The salient factors they identify for interventions are well known to our public policy leaders as well as by the private sector that stand to benefit from higher education outcomes. The study identifies practical interventions to address these problems.
First, we need to tackle the weak content knowledge by teachers in schools serving poor communities that impairs their ability to even assess the severity of the quality problems in their own settings. Longer-term teacher training interventions have a large impact on learner outcomes, especially if boosted by adaptive instruction methods such as flashcards and computer aids.
Second, language of instruction is one of the biggest barriers to quality education. Mother tongue instruction is universally accepted as the best foundation for building confident positive identities in learners and enhancing learning outcomes. Our government must pursue an active program of investing in indigenous language teaching and learning.
The imposition of English as a medium of instruction under the guise of parental choice has caused untold damage to our education. There is a widespread misguided view by many black people that learning in English is best for future job prospects of their children. Many of the teachers are products of poor teaching by teachers hobbled by this English language bias in our education system that perpetuates an inferiority complex among African indigenous language speakers.
Third, teacher pay in our system is competitive internationally, but it fails to incentivise higher learner outcomes because of its flat structure. Performance-based pay, as is the case in most professions, would increase accountability for higher-quality outcomes. Experiences in India and Kenya show significant impact on learner outcomes from performance-based pay. Such pay could also be useful in attracting good teachers to poor rural communities.
Fourth, principals’ roles should be extended beyond administrative and managerial duties to include instructional leadership to model excellence in teaching. Providing enough support to schools to enhance the school environment is critically important in poor communities. Consideration should be given to shared sports and other amenities to support the holistic development of young people and create dynamic enjoyable extracurricular programs.
Community ownership critical
Fifth, greater community involvement in school education is critical to encouraging parents and other members of the adult community to take ownership of the school and put it at the centre of their community. Community ownership enhances safety and security for school property. Every school could create space for community vegetable gardens and indigenous tree planting to raise awareness about nature, environmental health and climate change. Schools as centres of communities provide avenues for engagements that build stronger solidarity among parents and teachers in service of better quality learning outcomes and professional satisfaction.

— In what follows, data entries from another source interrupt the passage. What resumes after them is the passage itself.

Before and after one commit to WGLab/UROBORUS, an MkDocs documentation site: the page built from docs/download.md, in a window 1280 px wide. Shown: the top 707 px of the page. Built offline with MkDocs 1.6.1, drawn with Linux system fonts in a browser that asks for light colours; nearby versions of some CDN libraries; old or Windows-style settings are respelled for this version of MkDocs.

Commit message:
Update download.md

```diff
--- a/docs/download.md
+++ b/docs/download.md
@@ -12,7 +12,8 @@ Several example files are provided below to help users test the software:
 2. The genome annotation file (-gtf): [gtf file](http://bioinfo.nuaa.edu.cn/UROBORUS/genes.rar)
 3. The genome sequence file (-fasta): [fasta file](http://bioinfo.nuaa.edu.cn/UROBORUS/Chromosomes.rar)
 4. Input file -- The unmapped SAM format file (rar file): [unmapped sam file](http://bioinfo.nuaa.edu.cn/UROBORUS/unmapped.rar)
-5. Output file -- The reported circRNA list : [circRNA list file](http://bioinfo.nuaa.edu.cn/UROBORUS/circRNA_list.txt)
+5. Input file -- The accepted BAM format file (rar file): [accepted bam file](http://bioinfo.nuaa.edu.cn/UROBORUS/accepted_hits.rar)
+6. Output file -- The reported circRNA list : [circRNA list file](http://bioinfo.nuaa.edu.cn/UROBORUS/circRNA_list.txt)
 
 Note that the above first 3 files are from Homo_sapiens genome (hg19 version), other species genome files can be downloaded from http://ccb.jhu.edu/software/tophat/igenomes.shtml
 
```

The start of a new decade calls for a fresh commitment to solving the problems that have plagued our educational system for many years. We need to have the humility to admit our missteps and not compound them with wrong-headed experiments. Promoting vocational and technical training learning pathways need to be seamlessly connected to our school system as successful countries such as Germany, Singapore and others are doing. Our children deserve nothing less as they enter 2020 full of hopes and dreams for their future.
Mamphela Ramphele is the co-founder of ReimagineSA.
ReimagineSA NPC is a Public Benefit Organisation (PBO) co-founded by Dr Mamphela Ramphele (Club of Rome co-president) and Dr George Lindeque that adopts the concept of Ubuntu to make the gains of democracy real for all living in South Africa. The ReimagineSA Impact Incubator works on behalf of ReimagineSA NPC as a catalyst for change and to connect patrons, partners and activists invested in co-creating scalable social impact initiatives that advance inclusive growth in South Africa.